A national public inquiry should be set up to make sure governments and private corporations don’t compromise the privacy of the people they collect information on, a Canadian surveillance expert says.
Professor David Murakami Wood, an associate professor of sociology at Queen’s University in Kingston and Canada research chair in Surveillance Studies, joined other academics and privacy activists in issuing a seven-part statement last week that called for stricter privacy provisions and stronger controls on law enforcement and other agencies that engage in surveillance.
In an article published on the iPolitics web site, Prof. Murakami Wood tells a Canadian Press reporter that the precise nature of the process isn’t the point.

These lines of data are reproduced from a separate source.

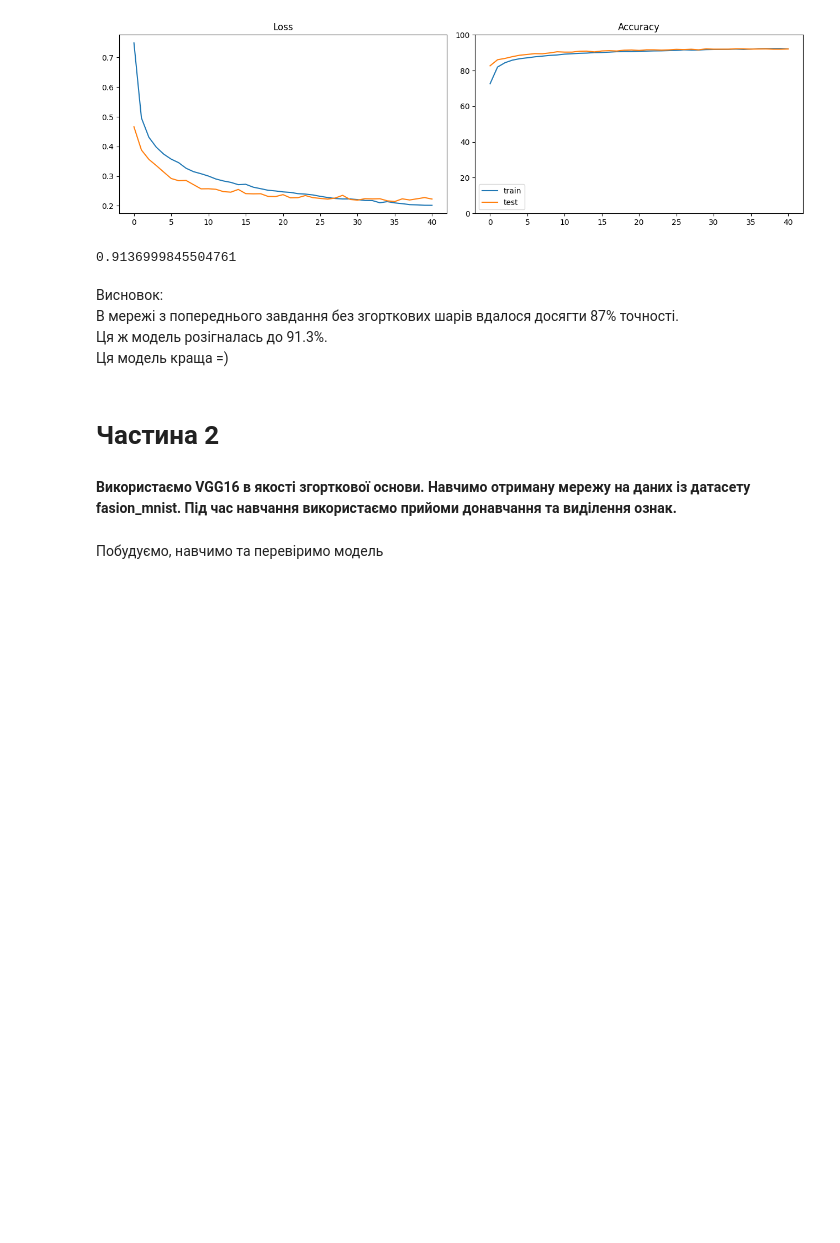
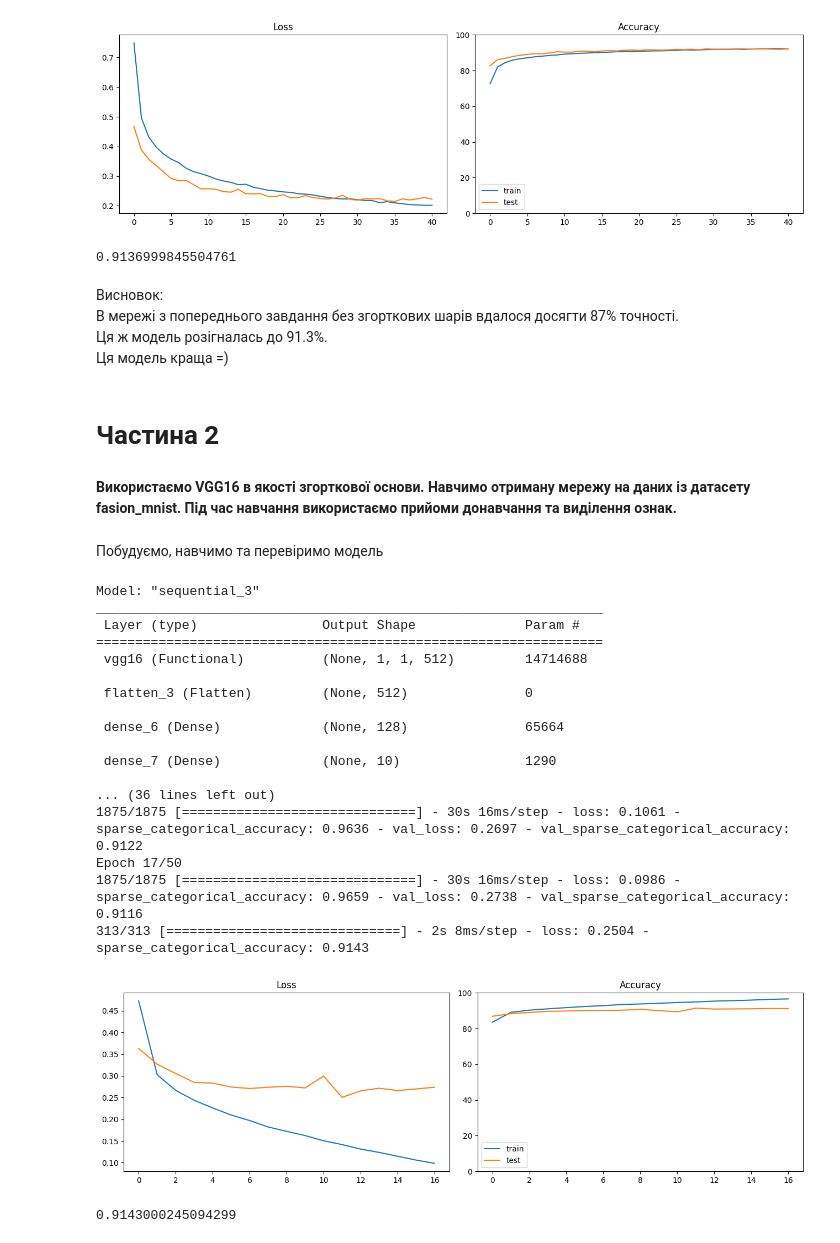
Before and after one commit to Zaicevvv/GoIT-DSandML-Private, a Jupyter notebook: HW13.ipynb, the cells around one changed output. Saved outputs shown, nothing was run; the diff lists cells and outputs as text; code cells hidden in the pictures; blank space fills up the shorter version.

```diff
--- a/HW13.ipynb
+++ b/HW13.ipynb
@@ -126,39 +126,59 @@ x_test = np.expand_dims(x_test, axis=-1)
 x_train = np.concatenate([x_train, x_train, x_train], axis=-1)
 x_test = np.concatenate([x_test, x_test, x_test], axis=-1)
 
-x_train = resize(x_train, (224, 224))
-x_test = resize(x_test, (224, 224))
+x_train = resize(x_train, (32, 32))
+x_test = resize(x_test, (32, 32))
 
 x_train = x_train / 255.0
 x_test = x_test / 255.0
 
-conv_base = VGG16(weights="imagenet", include_top=False, input_shape=(224, 224, 3))
+conv_base = VGG16(weights="imagenet", include_top=False, input_shape=(32, 32, 3))
 
 conv_base.trainable = True
 set_trainable = False
 for layer in conv_base.layers:
     if layer.name == "block5_conv1":
         set_trainable = True
     if set_trainable:
         layer.trainable = True
     else:
         layer.trainable = False
 
 model = Sequential([
    conv_base,
    Flatten(),
    Dense(128, activation="relu"),
    Dense(10),
 ])
 model.compile(
     loss=SparseCategoricalCrossentropy(from_logits=True),
     optimizer=Adam(learning_rate=1e-5),
     metrics=[SparseCategoricalAccuracy()]
     )
 model.summary()
 
 history = model.fit(x_train, y_train, epochs=50, validation_data=(x_test, y_test), batch_size=32, callbacks=[early_stopping])
 
 test_loss, test_acc = model.evaluate(x_test, y_test)
 plot_history(history)
 test_acc
+# %% [output]
+Model: "sequential_3"
+_________________________________________________________________
+ Layer (type)                Output Shape              Param #
+=================================================================
+ vgg16 (Functional)          (None, 1, 1, 512)         14714688
+
+ flatten_3 (Flatten)         (None, 512)               0
+
+ dense_6 (Dense)             (None, 128)               65664
+
+ dense_7 (Dense)             (None, 10)                1290
+
+... (36 lines left out)
+1875/1875 [==============================] - 30s 16ms/step - loss: 0.1061 - sparse_categorical_accuracy: 0.9636 - val_loss: 0.2697 - val_sparse_categorical_accuracy: 0.9122
+Epoch 17/50
+1875/1875 [==============================] - 30s 16ms/step - loss: 0.0986 - sparse_categorical_accuracy: 0.9659 - val_loss: 0.2738 - val_sparse_categorical_accuracy: 0.9116
+313/313 [==============================] - 2s 8ms/step - loss: 0.2504 - sparse_categorical_accuracy: 0.9143
+[figure, added]
+0.9143000245094299
```
Also changed, not shown: parts of 2 cells of this notebook.
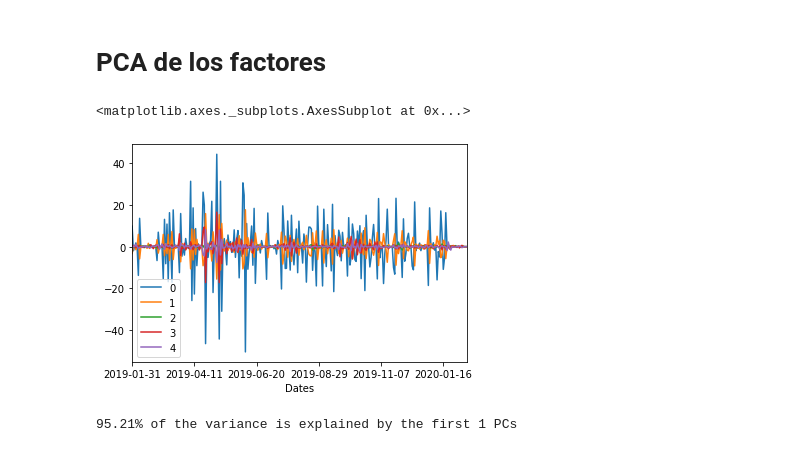
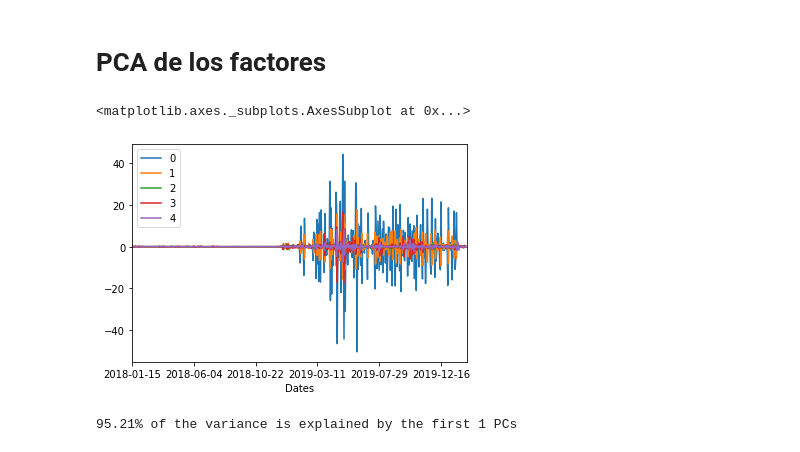
Before and after one commit to jdsuarez10/Calibraci-n-cruva-forward, a Jupyter notebook: Taller de derivados.ipynb, the cells around one changed output. Cells and saved outputs as stored; diff of their text form; code cells hidden in the pictures.

```diff
--- a/Taller de derivados.ipynb
+++ b/Taller de derivados.ipynb
@@ -420,10 +432,10 @@ import scipy.linalg as la
 x=tasas_forward_finales-tasas_forward_finales.shift(1)
 x=x.dropna()
 # %%
-x[-270:].plot()
+x.plot()
 # %% [output]
 <matplotlib.axes._subplots.AxesSubplot at 0x...>
-[figure, old version]
+[figure, new version]
 # %%
 #x=x[-270:]
 #x.iloc[0]
```
Also changed, not shown: parts of 20 cells of this notebook.
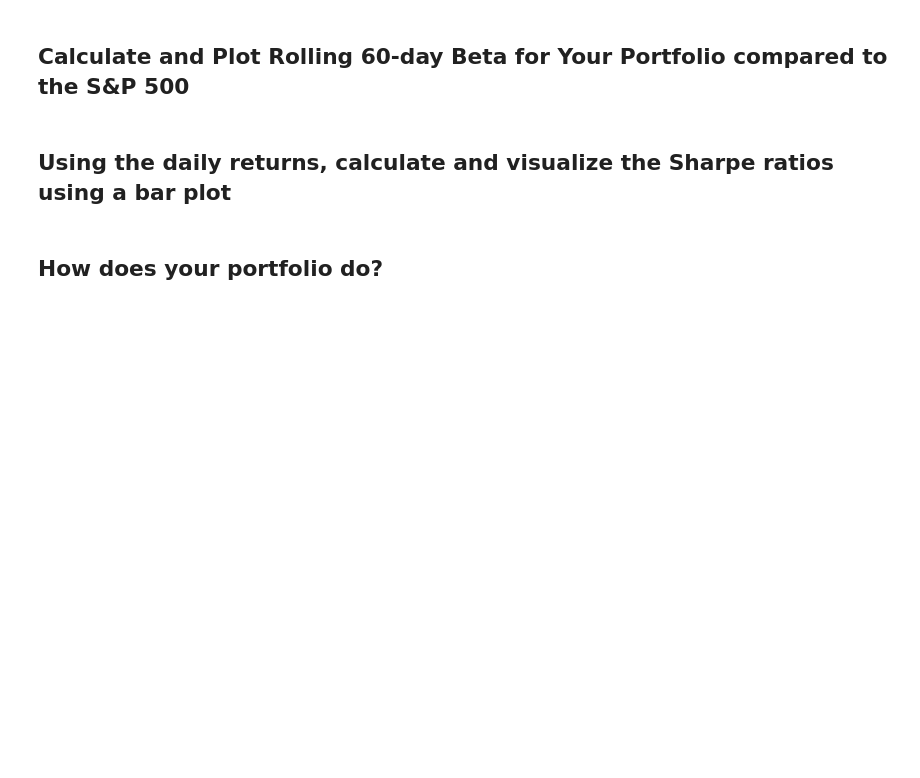
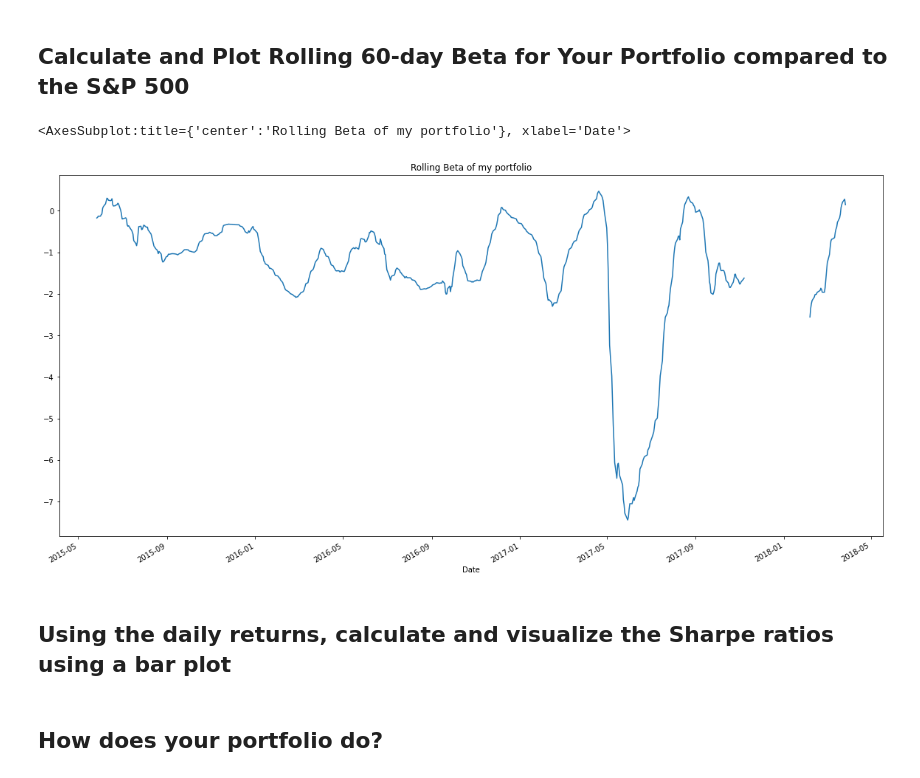
Before and after one commit to mmsaki/whale_portfolio, a Jupyter notebook: whale_analysis.ipynb, the cells around one changed output. Cells and saved outputs as stored; diff of their text form; code cells hidden in the pictures; blank space fills up the shorter version.

```diff
--- a/whale_analysis.ipynb
+++ b/whale_analysis.ipynb
@@ -404,3 +477,13 @@ weights = [1/3, 1/3, 1/3]
+# %%
+# Calculate and plot Beta
+my_rolling_covariance = my_cumulative_returns.rolling(window=60).cov(cumultive_returns['sp500'])
+my_rolling_variance = cumultive_returns['sp500'].rolling(window=60).var()
+
+rolling_beta = my_rolling_covariance / my_rolling_variance
+rolling_beta.plot(figsize=(20, 10), title='Rolling Beta of my portfolio')
+# %% [output]
+<AxesSubplot:title={'center':'Rolling Beta of my portfolio'}, xlabel='Date'>
+[figure, added]
 # %% [markdown]
 ## Using the daily returns, calculate and visualize the Sharpe ratios using a bar plot
 # %%
```
Also changed, not shown: parts of 19 cells of this notebook, 5 other files.
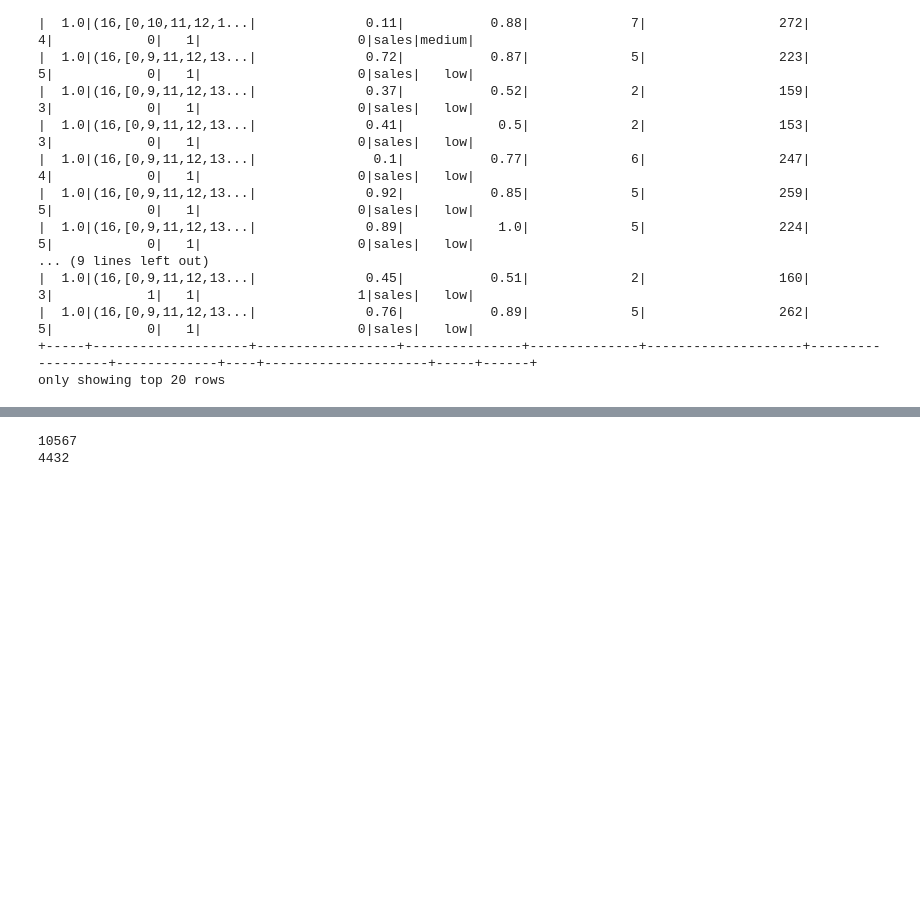
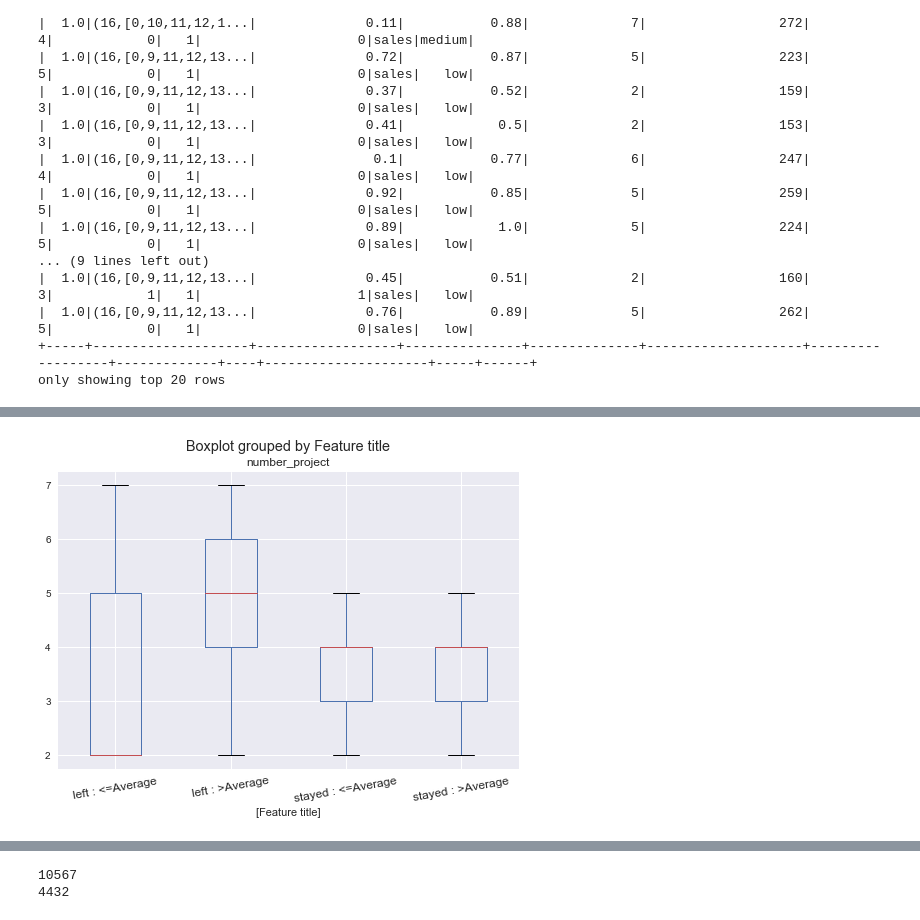
Before and after one commit to kkgoswami/humanResourceAnalytics, a Jupyter notebook: spark2.ipynb, the cells around one changed output, grey strips where cells are left out. Cells and saved outputs as stored; diff of their text form; code cells hidden in the pictures; blank space fills up the shorter version.

```diff
--- a/spark2.ipynb
+++ b/spark2.ipynb
@@ -98,0 +191,7 @@ only showing top 20 rows
+# %%
+hrData[['Feature title', 'number_project']].boxplot(by = 'Feature title')
+plt.xticks(rotation = 10)
+plt.savefig('avg_project_box_plot.png')
+plt.show()
+# %% [output]
+[figure, added]
```
Also changed, not shown: parts of 48 cells of this notebook, 6 other files.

“We have no particular opinion on what kind of a process, as long as it’s open and accountable,” he said. “But that kind of thing has to happen, it’s about time. We need to start taking this seriously at a national level.”
According to the statement, there are three key privacy issues that need to be addressed:
- the huge amounts of data governments and corporations collect for a range of reasons, from national security to marketing;
- extensive targeting of individuals and groups “on grounds of race and ethnicity, political and religious views, social class, age, gender, sexual preference and disability”;
- “Canadian privacy and data protection laws and regulations are regularly bypassed, undermined or broken, and are inadequate for dealing with information and privacy rights in the age of big data and ubiquitous surveillance.”
The statement, titled “Ottawa Statement on Mass Surveillance in Canada,” calls for the launching of “a full, transparent and participatory public process… to create a comprehensive legal framework for information and privacy rights and freedoms, built on the Canadian Charter of Rights and Freedoms and acknowledging the United Nations’ reaffirmation of privacy as a fundamental human right.”
The statement also calls for all levels of government to fully respect the Canadian Charter of Rights and Freedoms including the right to privacy, freedom of thought and expression, freedom of association and peaceful assembly, and security against unreasonable search and seizure.
The statement advocates that all proposed changes to information and privacy rights be openly debated, that the extension of ‘lawful access’ regimes allowing government agencies to collect and store personal data without judicial permission be halted, and that the powers of provincial and federal privacy commissioners “should be commensurate with the quasi-constitutional status of privacy law.”
The statement also demands that security, intelligence, policing and border agencies must be brought fully under proper legal regulation, judicial authorization, transparency and democratic accountability. In particular they must be required to disclose fully the legal definitions of the terms employed for surveillance, the kind of data they gather and the full justifications for surveillance and data gathering.
“We’ve got to start opening these things up,” Murakami Wood told Canadian Press. But he’s not optimistic.
“What I think will happen is that the government will completely ignore most of this as long as it can. This is not a government that listens.”
Organizations supporting the statement include the B.C. Civil Liberties Association, Amnesty International Canada, the International Civil Liberties Monitoring Group, the Privacy and Access Council of Canada, Privacy International and the North American Association of Independent Journalists.
The full statement can be viewed here.